◆ WHAT THIS TASK INVOLVES:
Every line below is to be copied exactly, with the pictures left out.
Start of RECORDS PROVIDED
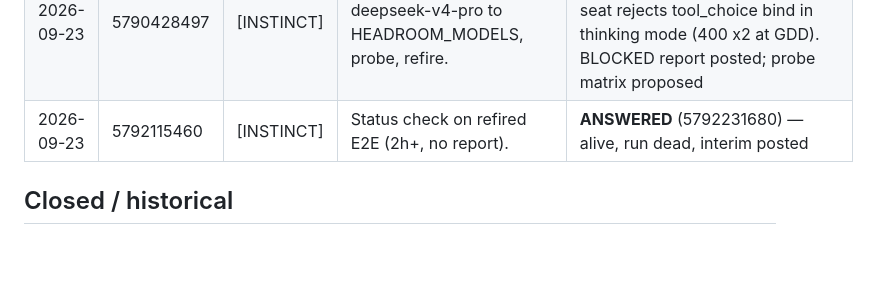
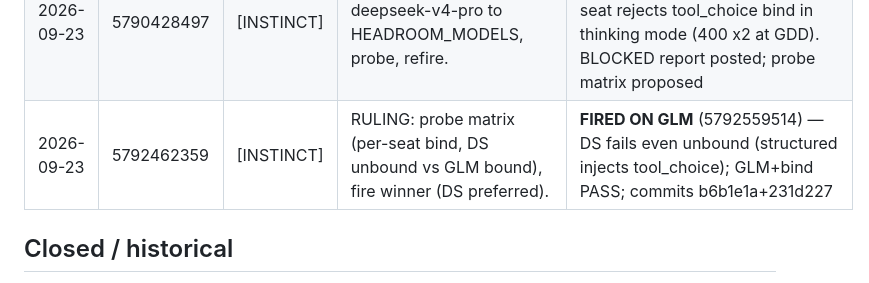
Before and after one commit to talyaak/gd-pipeline, a Markdown page: .commandcode/wire-ledger.md, the part around the change. GitHub-like rendering; blank space fills up the shorter version.

Commit message:
Update wire ledger: probe matrix fired on GLM

```diff
--- a/.commandcode/wire-ledger.md
+++ b/.commandcode/wire-ledger.md
@@ -27,7 +27,7 @@ All older instructions are CLOSED unless Instinct explicitly revives them by com
 | 2026-09-22 | 5771759515 | [INSTINCT] | INSTRUCTION #7 — cap fix + truncation self-diagnosis + CDN check. Code only. | **RESULT POSTED** (5777800976) — 7584c0a: both seats 65_536 (providers.json + live probe); seat pick deepseek-v4-pro; 4-shape repro green; CRLF kept |
 | 2026-09-22 | 5771816954 | [INSTINCT] | REQUEST from Tal — usage stats (GOAT credits, allowance, per-seat). | **RESULT POSTED** (5775691687) — OR lifetime \$10.01/mo \$0.21; GOAT meter server-side only (no local endpoint); per-seat from cost log (313 entries, 1M/2.3M toks) |
 | 2026-09-23 | 5790428497 | [INSTINCT] | RULING: option (a) — add deepseek-v4-pro to HEADROOM_MODELS, probe, refire. | **MISFIRE #2** (5792231680/5792243847) — seat rejects tool_choice bind in thinking mode (400 x2 at GDD). BLOCKED report posted; probe matrix proposed |
-| 2026-09-23 | 5792115460 | [INSTINCT] | Status check on refired E2E (2h+, no report). | **ANSWERED** (5792231680) — alive, run dead, interim posted |
+| 2026-09-23 | 5792462359 | [INSTINCT] | RULING: probe matrix (per-seat bind, DS unbound vs GLM bound), fire winner (DS preferred). | **FIRED ON GLM** (5792559514) — DS fails even unbound (structured injects tool_choice); GLM+bind PASS; commits b6b1e1a+231d227 |
 
 ## Closed / historical
 
```
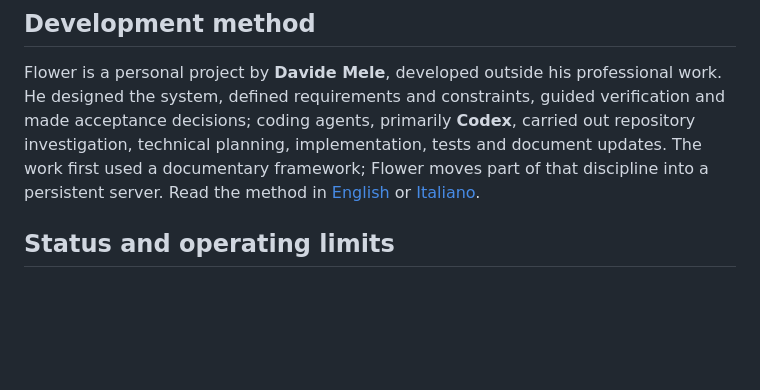
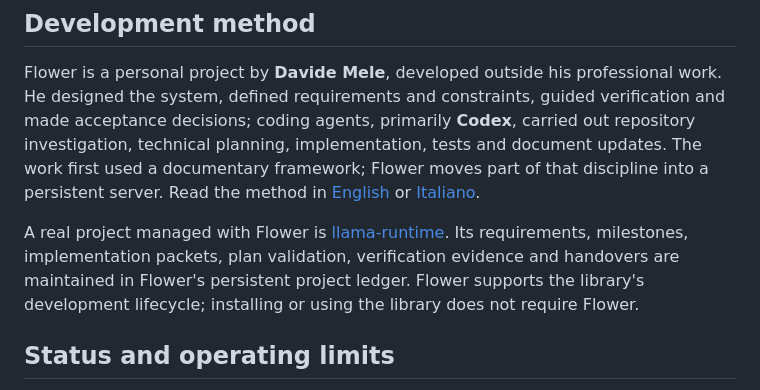
Before and after one commit to Damel91/flower-mcp, a Markdown page: README.md, the part around the change. GitHub-like rendering; blank space fills up the shorter version.

Commit message:
docs: add llama-runtime as a Flower-managed project

```diff
--- a/README.md
+++ b/README.md
@@ -231,6 +231,13 @@ framework; Flower moves part of that discipline into a persistent server.
 Read the method in [English](docs/presentation/eng/method.md) or
 [Italiano](docs/presentation/ita/method.md).
 
+A real project managed with Flower is
+[llama-runtime](https://github.com/Damel91/llama-runtime). Its requirements,
+milestones, implementation packets, plan validation, verification evidence and
+handovers are maintained in Flower's persistent project ledger. Flower supports
+the library's development lifecycle; installing or using the library does not
+require Flower.
+
 ## Status and operating limits
 
 Flower `0.4.1` is in testing. The [release notes](docs/RELEASE-NOTES-0.4.1.md) and
```
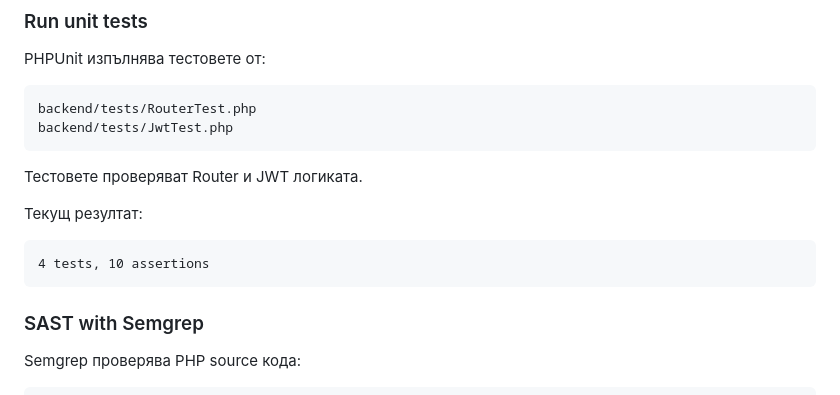
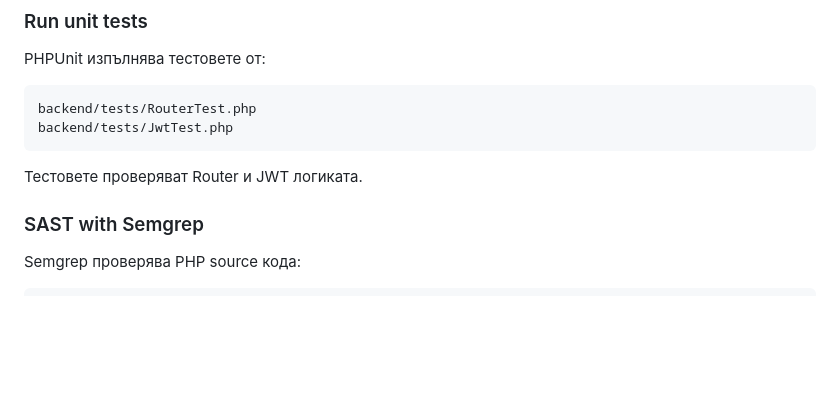
Before and after one commit to nyotova19/web-course-dashboard, a Markdown page: README.md, the part around the change. GitHub-like rendering; blank space fills up the shorter version.

````diff
--- a/README.md
+++ b/README.md
@@ -161,11 +161,6 @@ backend/tests/JwtTest.php
 
 Тестовете проверяват Router и JWT логиката.
 
-Текущ резултат:
-
-```text
-4 tests, 10 assertions
-```
 
 ### SAST with Semgrep
 
````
End of RECORDS PROVIDED
◆ ANSWER FOR THE TASK:
Before and after one commit to talyaak/gd-pipeline, a Markdown page: .commandcode/wire-ledger.md, the part around the change. GitHub-like rendering; blank space fills up the shorter version.

Commit message:
Update wire ledger: probe matrix fired on GLM

```diff
--- a/.commandcode/wire-ledger.md
+++ b/.commandcode/wire-ledger.md
@@ -27,7 +27,7 @@ All older instructions are CLOSED unless Instinct explicitly revives them by com
 | 2026-09-22 | 5771759515 | [INSTINCT] | INSTRUCTION #7 — cap fix + truncation self-diagnosis + CDN check. Code only. | **RESULT POSTED** (5777800976) — 7584c0a: both seats 65_536 (providers.json + live probe); seat pick deepseek-v4-pro; 4-shape repro green; CRLF kept |
 | 2026-09-22 | 5771816954 | [INSTINCT] | REQUEST from Tal — usage stats (GOAT credits, allowance, per-seat). | **RESULT POSTED** (5775691687) — OR lifetime \$10.01/mo \$0.21; GOAT meter server-side only (no local endpoint); per-seat from cost log (313 entries, 1M/2.3M toks) |
 | 2026-09-23 | 5790428497 | [INSTINCT] | RULING: option (a) — add deepseek-v4-pro to HEADROOM_MODELS, probe, refire. | **MISFIRE #2** (5792231680/5792243847) — seat rejects tool_choice bind in thinking mode (400 x2 at GDD). BLOCKED report posted; probe matrix proposed |
-| 2026-09-23 | 5792115460 | [INSTINCT] | Status check on refired E2E (2h+, no report). | **ANSWERED** (5792231680) — alive, run dead, interim posted |
+| 2026-09-23 | 5792462359 | [INSTINCT] | RULING: probe matrix (per-seat bind, DS unbound vs GLM bound), fire winner (DS preferred). | **FIRED ON GLM** (5792559514) — DS fails even unbound (structured injects tool_choice); GLM+bind PASS; commits b6b1e1a+231d227 |
 
 ## Closed / historical
 
```
Before and after one commit to Damel91/flower-mcp, a Markdown page: README.md, the part around the change. GitHub-like rendering; blank space fills up the shorter version.

Commit message:
docs: add llama-runtime as a Flower-managed project

```diff
--- a/README.md
+++ b/README.md
@@ -231,6 +231,13 @@ framework; Flower moves part of that discipline into a persistent server.
 Read the method in [English](docs/presentation/eng/method.md) or
 [Italiano](docs/presentation/ita/method.md).
 
+A real project managed with Flower is
+[llama-runtime](https://github.com/Damel91/llama-runtime). Its requirements,
+milestones, implementation packets, plan validation, verification evidence and
+handovers are maintained in Flower's persistent project ledger. Flower supports
+the library's development lifecycle; installing or using the library does not
+require Flower.
+
 ## Status and operating limits
 
 Flower `0.4.1` is in testing. The [release notes](docs/RELEASE-NOTES-0.4.1.md) and
```
Before and after one commit to nyotova19/web-course-dashboard, a Markdown page: README.md, the part around the change. GitHub-like rendering; blank space fills up the shorter version.

````diff
--- a/README.md
+++ b/README.md
@@ -161,11 +161,6 @@ backend/tests/JwtTest.php
 
 Тестовете проверяват Router и JWT логиката.
 
-Текущ резултат:
-
-```text
-4 tests, 10 assertions
-```
 
 ### SAST with Semgrep
 
````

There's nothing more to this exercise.